When it comes to approaches to mobility, the enterprise has a number of options available. However, life sciences firms find themselves with limited choices – regulatory and security issues affect how they deal with mobile devices inside and outside of the workplace.
This blog post explores a mobility policy known as CLEO (corporate liable, employee owned), and how its benefits, risks and challenges, and best practices would fit in with the life sciences industry.
In today’s competitive environment, companies that are looking to implement new ERP systems must carefully navigate the crowded highway of vendor solutions that are available. Once implemented, the right ERP systems can enhance productivity, encourage growth and increase ROI. First, though, companies have to embark on the journey toward choosing the best ERP system for their businesses.
When mobile devices first began to make their way into the enterprise, they represented uncharted territory for businesses. Many firms still grapple with how to manage, support, and secure these devices. Life sciences companies are no exception.

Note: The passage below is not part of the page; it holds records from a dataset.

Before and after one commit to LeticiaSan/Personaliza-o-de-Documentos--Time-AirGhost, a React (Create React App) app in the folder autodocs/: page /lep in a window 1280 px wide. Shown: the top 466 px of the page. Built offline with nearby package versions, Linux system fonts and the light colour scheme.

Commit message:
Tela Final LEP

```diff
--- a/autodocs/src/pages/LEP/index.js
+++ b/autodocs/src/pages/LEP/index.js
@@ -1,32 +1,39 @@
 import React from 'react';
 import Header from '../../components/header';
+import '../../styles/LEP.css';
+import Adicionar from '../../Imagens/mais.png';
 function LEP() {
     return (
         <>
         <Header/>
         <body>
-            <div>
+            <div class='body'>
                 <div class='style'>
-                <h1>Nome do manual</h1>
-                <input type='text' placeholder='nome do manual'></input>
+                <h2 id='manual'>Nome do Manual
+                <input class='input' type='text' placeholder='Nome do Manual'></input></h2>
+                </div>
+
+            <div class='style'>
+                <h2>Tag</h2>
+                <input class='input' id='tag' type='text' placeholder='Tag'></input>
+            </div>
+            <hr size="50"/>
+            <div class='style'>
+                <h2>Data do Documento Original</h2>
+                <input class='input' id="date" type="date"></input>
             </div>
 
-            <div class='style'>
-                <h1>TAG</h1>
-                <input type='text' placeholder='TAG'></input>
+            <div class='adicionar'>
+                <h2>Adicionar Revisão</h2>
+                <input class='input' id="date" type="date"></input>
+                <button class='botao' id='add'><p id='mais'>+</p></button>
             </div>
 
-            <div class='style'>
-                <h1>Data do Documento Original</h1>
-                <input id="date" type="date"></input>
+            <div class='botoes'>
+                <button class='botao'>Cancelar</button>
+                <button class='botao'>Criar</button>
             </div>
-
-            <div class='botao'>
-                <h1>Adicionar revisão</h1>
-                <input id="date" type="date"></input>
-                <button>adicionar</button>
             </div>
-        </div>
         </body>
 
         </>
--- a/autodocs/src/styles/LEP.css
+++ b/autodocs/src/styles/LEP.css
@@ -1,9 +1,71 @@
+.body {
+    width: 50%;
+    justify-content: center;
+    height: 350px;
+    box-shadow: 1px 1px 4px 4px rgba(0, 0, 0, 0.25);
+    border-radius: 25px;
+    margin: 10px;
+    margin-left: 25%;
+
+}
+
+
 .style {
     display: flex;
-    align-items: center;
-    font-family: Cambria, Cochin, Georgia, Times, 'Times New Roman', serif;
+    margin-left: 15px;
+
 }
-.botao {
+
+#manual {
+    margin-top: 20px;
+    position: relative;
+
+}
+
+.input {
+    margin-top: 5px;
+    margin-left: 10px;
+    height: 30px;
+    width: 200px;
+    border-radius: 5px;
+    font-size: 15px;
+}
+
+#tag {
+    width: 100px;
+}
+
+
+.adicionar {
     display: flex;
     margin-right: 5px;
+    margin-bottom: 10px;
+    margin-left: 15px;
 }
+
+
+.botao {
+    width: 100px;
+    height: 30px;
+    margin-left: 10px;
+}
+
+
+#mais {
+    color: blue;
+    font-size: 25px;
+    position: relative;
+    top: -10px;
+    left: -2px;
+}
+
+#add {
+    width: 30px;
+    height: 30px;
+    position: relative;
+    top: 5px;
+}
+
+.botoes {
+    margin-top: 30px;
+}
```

The enterprise has developed a few approaches to dealing with mobile technologies. One of them is corporate owned, personally enabled (COPE) devices. Read on to learn the benefits, risks and challenges, and best practices for the life sciences industry.
With the rise of mobile devices in the workplace, the use of mobile ERP solutions has risen proportionately. After all, having access to your ERP solution at your fingertips gives you a number of benefits:
But as with all technologies, there are some security risks that you need to be aware of should you decide to implement mobile ERP into your business.
The life sciences industry constantly produces cutting-edge, innovative solutions to help patients live longer, healthier lives. But when it comes to mobile technologies (a cutting-edge field in and of itself), life sciences firms still struggle with the same issues as other companies that aren’t as innovative. Mobile devices present opportunities as well as challenges. Certain mobile technology policies will work better than others. This post discusses the benefits, risks and challenges, and best practices of choose-your-own device (CYOD).
Bringing your own device (BYOD) to work has become commonplace in virtually every field and industry, and life sciences is no exception. For employees, BYOD is enormously freeing – they can use the devices they want when they want them. For IT departments and companies, BYOD can be a nightmare. There are significant security concerns and compliance issues to navigate regarding mobility. Read on to learn how life science firms can balance the benefits of BYOD with the risks and challenges through best practices.
Every developed country has a set of regulations governing Life Science companies that operate or market within its borders. The regulations mainly center on testing, certifications and approvals for products, but the sections most affected by ERP relate to electronic systems and signatures. Most country regulations are very similar to the U.S. Federal Register’s 21 CFR Part 11, although each country has slight variations in requirements or procedures. For example, APEC (Asia Pacific Economic Cooperation) has its LSIF (Life Science Innovation Forum) to help ensure supply chain integrity for health care products and medical devices. Health Canada (HC) regulates medical devices and health care products moving into or out of Canada, and Japan’s Ministry of Health, Labour and Welfare (MHLW) has JPAL for the same purpose.
When it comes to mobile technologies in the workplace, organizations have a few options to manage and secure them. It can be difficult to figure out which approach is right for your company, though. Each offers its own benefits and drawbacks.
One approach is CLEO (corporate liable, employee owned). Read on to learn whether it’s the right option for your firm.
In addition to unique industry requirements related to compliance, Life Sciences companies need ERP systems that are at least as functional and performant as companies in other industries do. Life Sciences companies should ensure that any ERP system they consider has the following characteristics – in addition to the industry specific needs they have in order to operate in a heavily regulated industry.